### DATA FOR THIS EXERCISE
-- Opening Marker --

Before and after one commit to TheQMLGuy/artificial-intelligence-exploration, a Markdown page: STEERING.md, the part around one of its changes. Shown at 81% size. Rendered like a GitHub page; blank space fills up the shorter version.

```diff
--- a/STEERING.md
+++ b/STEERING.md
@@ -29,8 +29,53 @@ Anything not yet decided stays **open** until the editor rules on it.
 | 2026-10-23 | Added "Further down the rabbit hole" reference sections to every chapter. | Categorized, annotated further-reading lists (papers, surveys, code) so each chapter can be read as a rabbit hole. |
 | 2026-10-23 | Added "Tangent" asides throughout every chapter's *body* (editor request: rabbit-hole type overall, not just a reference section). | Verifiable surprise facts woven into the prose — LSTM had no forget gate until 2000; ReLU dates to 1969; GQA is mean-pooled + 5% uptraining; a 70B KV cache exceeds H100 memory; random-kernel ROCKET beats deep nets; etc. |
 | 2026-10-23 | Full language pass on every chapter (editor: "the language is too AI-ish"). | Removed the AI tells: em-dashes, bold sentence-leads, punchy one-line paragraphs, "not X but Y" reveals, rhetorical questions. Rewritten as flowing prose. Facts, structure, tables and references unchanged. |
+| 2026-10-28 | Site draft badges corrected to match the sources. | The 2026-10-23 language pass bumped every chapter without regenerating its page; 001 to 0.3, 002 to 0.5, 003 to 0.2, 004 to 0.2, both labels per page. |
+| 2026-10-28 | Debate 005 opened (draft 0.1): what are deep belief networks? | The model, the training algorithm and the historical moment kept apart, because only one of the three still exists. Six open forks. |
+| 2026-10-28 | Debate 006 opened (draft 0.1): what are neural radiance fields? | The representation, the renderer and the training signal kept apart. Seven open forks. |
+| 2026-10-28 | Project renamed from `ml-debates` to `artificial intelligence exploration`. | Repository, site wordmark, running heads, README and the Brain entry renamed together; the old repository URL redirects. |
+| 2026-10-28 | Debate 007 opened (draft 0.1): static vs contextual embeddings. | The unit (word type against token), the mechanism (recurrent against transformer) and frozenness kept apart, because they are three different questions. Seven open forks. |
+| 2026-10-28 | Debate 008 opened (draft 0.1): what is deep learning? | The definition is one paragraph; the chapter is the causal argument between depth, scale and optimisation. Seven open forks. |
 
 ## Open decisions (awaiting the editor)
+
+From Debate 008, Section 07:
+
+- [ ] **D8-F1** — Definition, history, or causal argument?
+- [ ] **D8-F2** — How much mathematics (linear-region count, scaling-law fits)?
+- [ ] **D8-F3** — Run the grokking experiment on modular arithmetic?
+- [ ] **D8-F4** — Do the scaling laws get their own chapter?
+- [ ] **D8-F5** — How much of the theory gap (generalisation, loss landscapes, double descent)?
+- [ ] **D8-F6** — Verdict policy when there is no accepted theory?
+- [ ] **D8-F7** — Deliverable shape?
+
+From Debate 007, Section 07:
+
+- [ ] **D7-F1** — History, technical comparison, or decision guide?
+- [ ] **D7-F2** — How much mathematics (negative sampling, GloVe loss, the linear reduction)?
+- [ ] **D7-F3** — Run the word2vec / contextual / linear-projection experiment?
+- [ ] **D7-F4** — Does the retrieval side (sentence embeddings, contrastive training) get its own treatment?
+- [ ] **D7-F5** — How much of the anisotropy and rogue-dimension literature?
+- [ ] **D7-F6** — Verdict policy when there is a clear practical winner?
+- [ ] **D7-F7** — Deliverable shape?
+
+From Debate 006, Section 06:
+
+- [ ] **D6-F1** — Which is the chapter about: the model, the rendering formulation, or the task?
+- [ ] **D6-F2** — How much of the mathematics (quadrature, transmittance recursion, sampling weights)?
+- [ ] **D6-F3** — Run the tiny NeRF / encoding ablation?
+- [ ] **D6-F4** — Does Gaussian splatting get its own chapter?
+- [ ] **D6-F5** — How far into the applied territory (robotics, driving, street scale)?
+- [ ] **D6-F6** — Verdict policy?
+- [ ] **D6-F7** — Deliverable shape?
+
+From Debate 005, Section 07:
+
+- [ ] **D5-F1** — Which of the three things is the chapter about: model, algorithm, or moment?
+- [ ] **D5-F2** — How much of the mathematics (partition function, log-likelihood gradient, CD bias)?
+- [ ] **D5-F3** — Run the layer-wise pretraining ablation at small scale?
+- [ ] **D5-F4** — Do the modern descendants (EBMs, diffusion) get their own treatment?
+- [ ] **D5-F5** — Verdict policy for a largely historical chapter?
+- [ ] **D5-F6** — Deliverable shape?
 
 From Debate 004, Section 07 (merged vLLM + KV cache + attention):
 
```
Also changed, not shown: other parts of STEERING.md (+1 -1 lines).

-- Closing Marker --
-- Opening Marker --

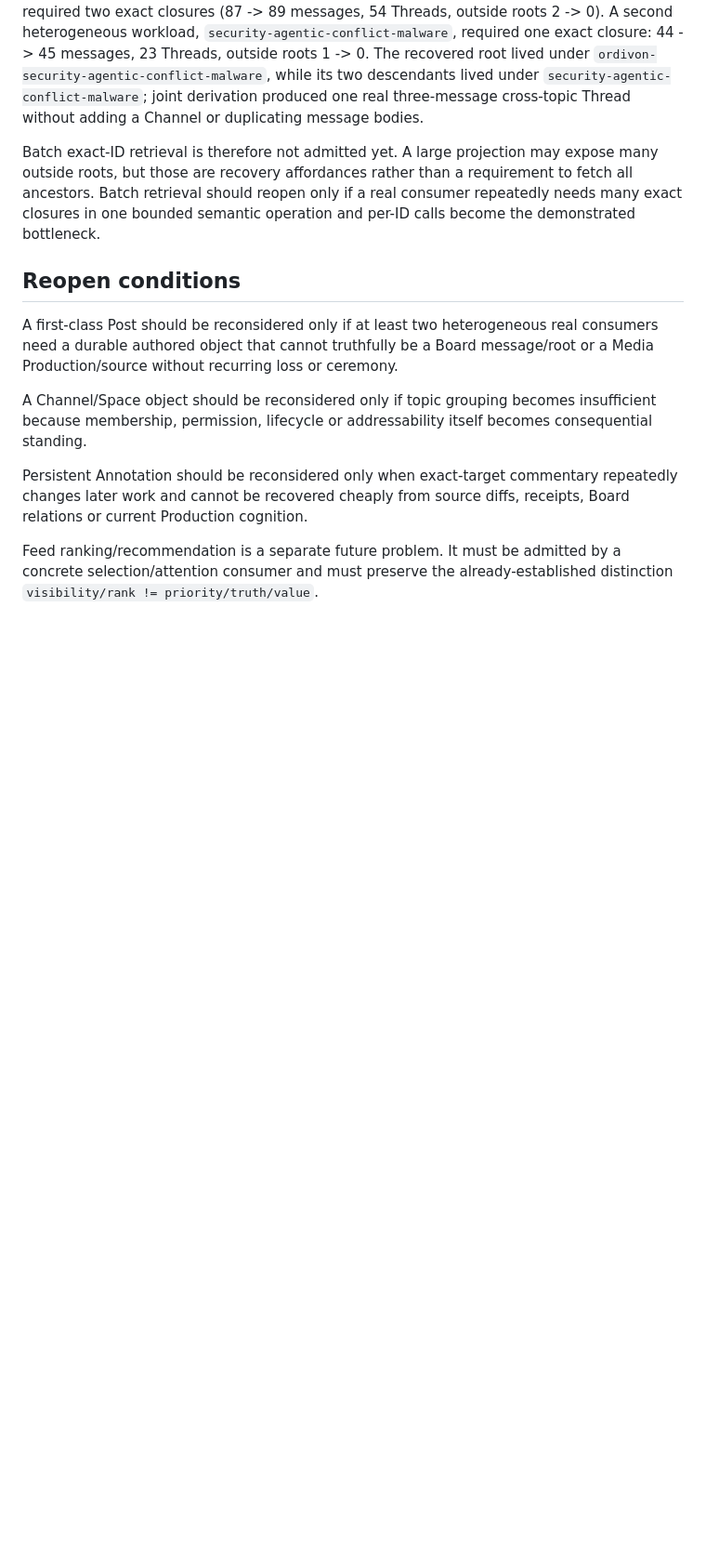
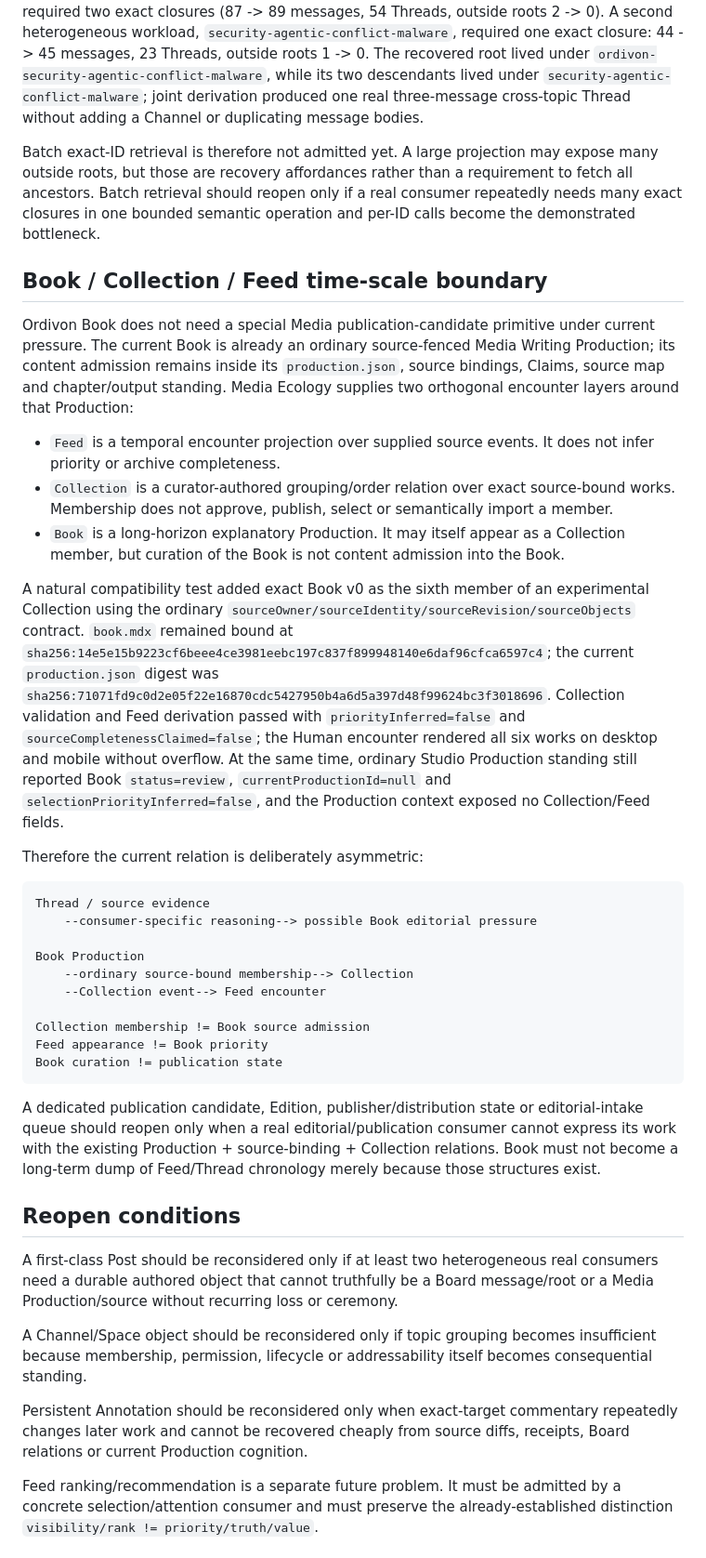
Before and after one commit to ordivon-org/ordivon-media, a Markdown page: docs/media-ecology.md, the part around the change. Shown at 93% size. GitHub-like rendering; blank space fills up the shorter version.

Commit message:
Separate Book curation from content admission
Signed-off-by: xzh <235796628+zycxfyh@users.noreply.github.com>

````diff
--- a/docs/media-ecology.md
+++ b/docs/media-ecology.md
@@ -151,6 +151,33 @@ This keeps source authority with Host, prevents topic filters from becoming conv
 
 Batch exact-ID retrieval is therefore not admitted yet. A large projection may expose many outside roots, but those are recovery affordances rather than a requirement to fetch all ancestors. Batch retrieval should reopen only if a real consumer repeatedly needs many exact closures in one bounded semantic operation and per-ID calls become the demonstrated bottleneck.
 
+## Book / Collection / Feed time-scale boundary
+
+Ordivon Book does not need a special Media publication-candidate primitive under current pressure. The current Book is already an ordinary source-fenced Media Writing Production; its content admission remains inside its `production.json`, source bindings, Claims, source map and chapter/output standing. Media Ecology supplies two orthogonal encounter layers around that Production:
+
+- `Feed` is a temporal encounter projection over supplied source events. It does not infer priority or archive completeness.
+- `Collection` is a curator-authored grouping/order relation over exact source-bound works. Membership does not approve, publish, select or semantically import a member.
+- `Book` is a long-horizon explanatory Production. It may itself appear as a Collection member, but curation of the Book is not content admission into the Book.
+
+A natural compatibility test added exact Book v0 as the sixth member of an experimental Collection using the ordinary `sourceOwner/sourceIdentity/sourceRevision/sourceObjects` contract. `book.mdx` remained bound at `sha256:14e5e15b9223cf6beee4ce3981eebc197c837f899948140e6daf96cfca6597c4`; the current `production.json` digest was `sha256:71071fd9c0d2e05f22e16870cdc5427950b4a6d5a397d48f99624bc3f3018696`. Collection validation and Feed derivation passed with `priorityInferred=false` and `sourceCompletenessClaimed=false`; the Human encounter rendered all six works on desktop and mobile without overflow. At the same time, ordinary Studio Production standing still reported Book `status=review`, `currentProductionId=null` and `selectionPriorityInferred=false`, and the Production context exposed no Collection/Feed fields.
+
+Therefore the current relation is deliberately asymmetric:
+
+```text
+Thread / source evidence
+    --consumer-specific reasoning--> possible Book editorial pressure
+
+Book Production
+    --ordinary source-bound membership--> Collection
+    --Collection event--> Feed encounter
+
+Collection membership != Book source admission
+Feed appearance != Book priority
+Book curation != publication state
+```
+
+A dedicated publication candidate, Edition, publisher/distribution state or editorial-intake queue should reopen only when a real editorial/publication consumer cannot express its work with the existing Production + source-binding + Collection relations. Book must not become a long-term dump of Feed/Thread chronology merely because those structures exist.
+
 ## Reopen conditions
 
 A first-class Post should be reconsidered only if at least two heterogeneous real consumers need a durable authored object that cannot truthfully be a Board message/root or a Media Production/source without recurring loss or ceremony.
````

-- Closing Marker --

### ASSIGNED TASK
Scan the records for the string "much" and show every line that contains it.

### RESPONSE TO THE TASK
+- [ ] **D8-F2** — How much mathematics (linear-region count, scaling-law fits)?
+- [ ] **D8-F5** — How much of the theory gap (generalisation, loss landscapes, double descent)?
+- [ ] **D7-F2** — How much mathematics (negative sampling, GloVe loss, the linear reduction)?
+- [ ] **D7-F5** — How much of the anisotropy and rogue-dimension literature?
+- [ ] **D6-F2** — How much of the mathematics (quadrature, transmittance recursion, sampling weights)?
+- [ ] **D5-F2** — How much of the mathematics (partition function, log-likelihood gradient, CD bias)?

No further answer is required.